YOUR ASSIGNMENT: Should a picture appear anywhere in the data, omit it and copy everything else exactly.

WORKING DATA:

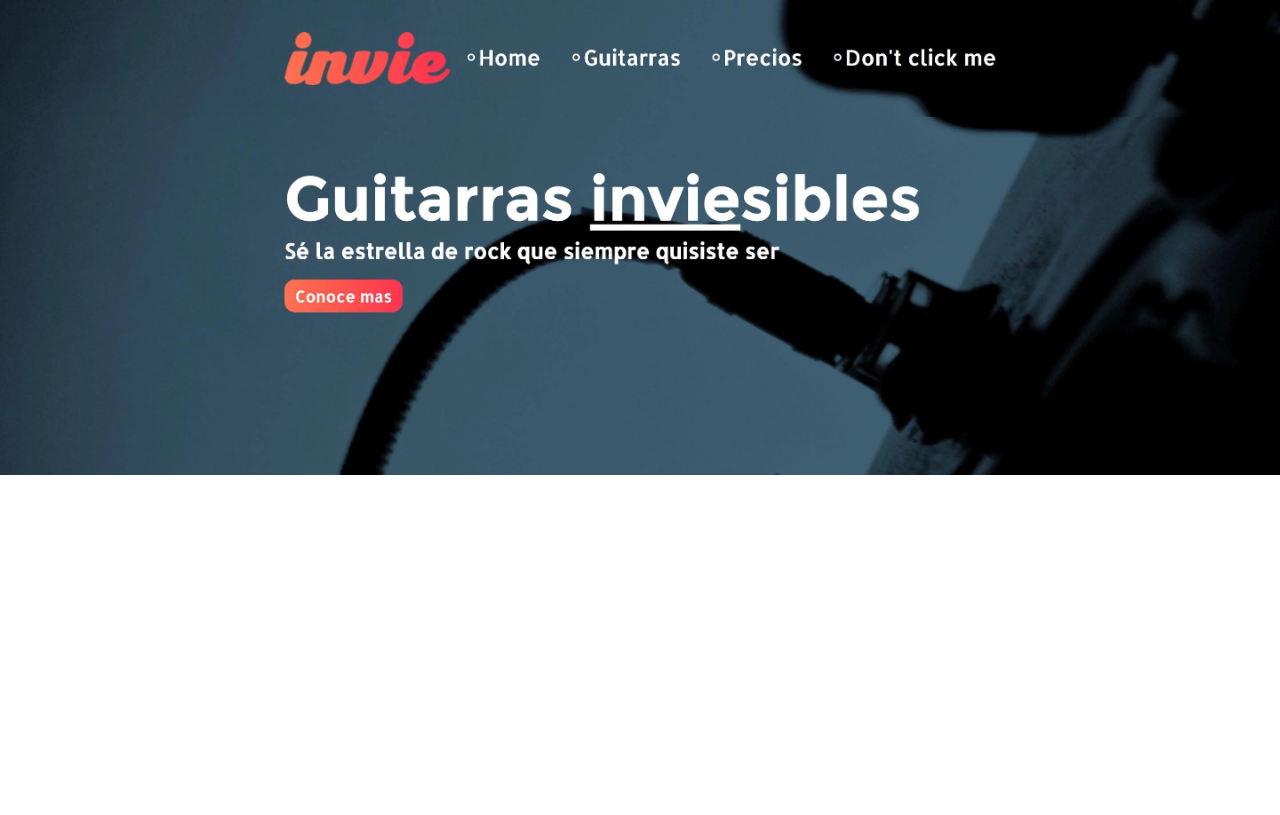
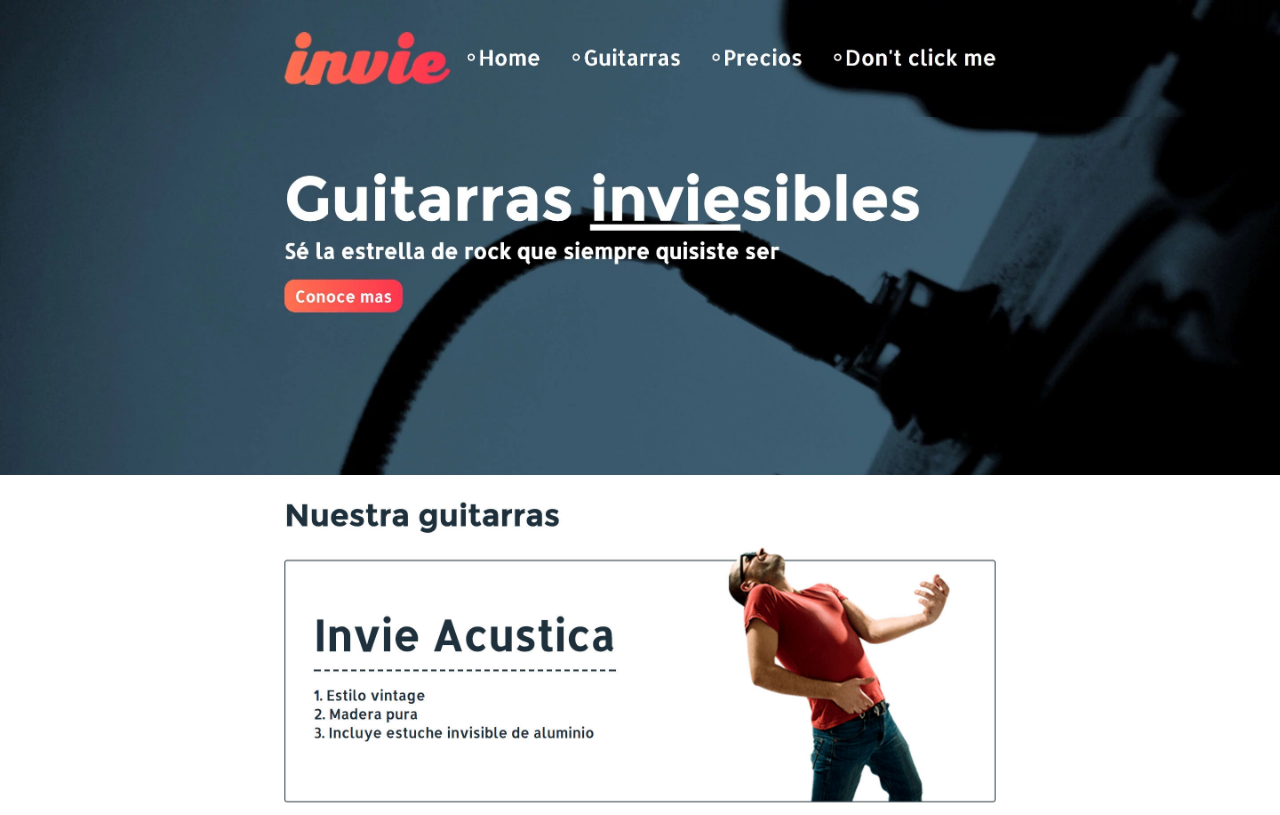
Before and after one commit to daniel94lad/invie2-github, a plain HTML site: page index.html in a window 1280 px wide. Drawn offline with Linux system fonts and the light colour scheme.

Commit message:
agregando guitarra acustica

```diff
--- a/index.html
+++ b/index.html
@@ -16,5 +16,8 @@
 	<body>
 		<img src="header.jpg" alt="header image">
 		<img src="hero.jpg" alt="hero image">
+		<img src="acustica.jpg" alt="acustica image">
+		<!-- <img src="clasica.jpg" alt="clasica image"> -->
+
 	</body>
 </html>
```
Also changed, not shown: acustica.jpg (added).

EXERCISE SOLUTION:
Before and after one commit to daniel94lad/invie2-github, a plain HTML site: page index.html in a window 1280 px wide. Drawn offline with Linux system fonts and the light colour scheme.

Commit message:
agregando guitarra acustica

```diff
--- a/index.html
+++ b/index.html
@@ -16,5 +16,8 @@
 	<body>
 		<img src="header.jpg" alt="header image">
 		<img src="hero.jpg" alt="hero image">
+		<img src="acustica.jpg" alt="acustica image">
+		<!-- <img src="clasica.jpg" alt="clasica image"> -->
+
 	</body>
 </html>
```
Also changed, not shown: acustica.jpg (added).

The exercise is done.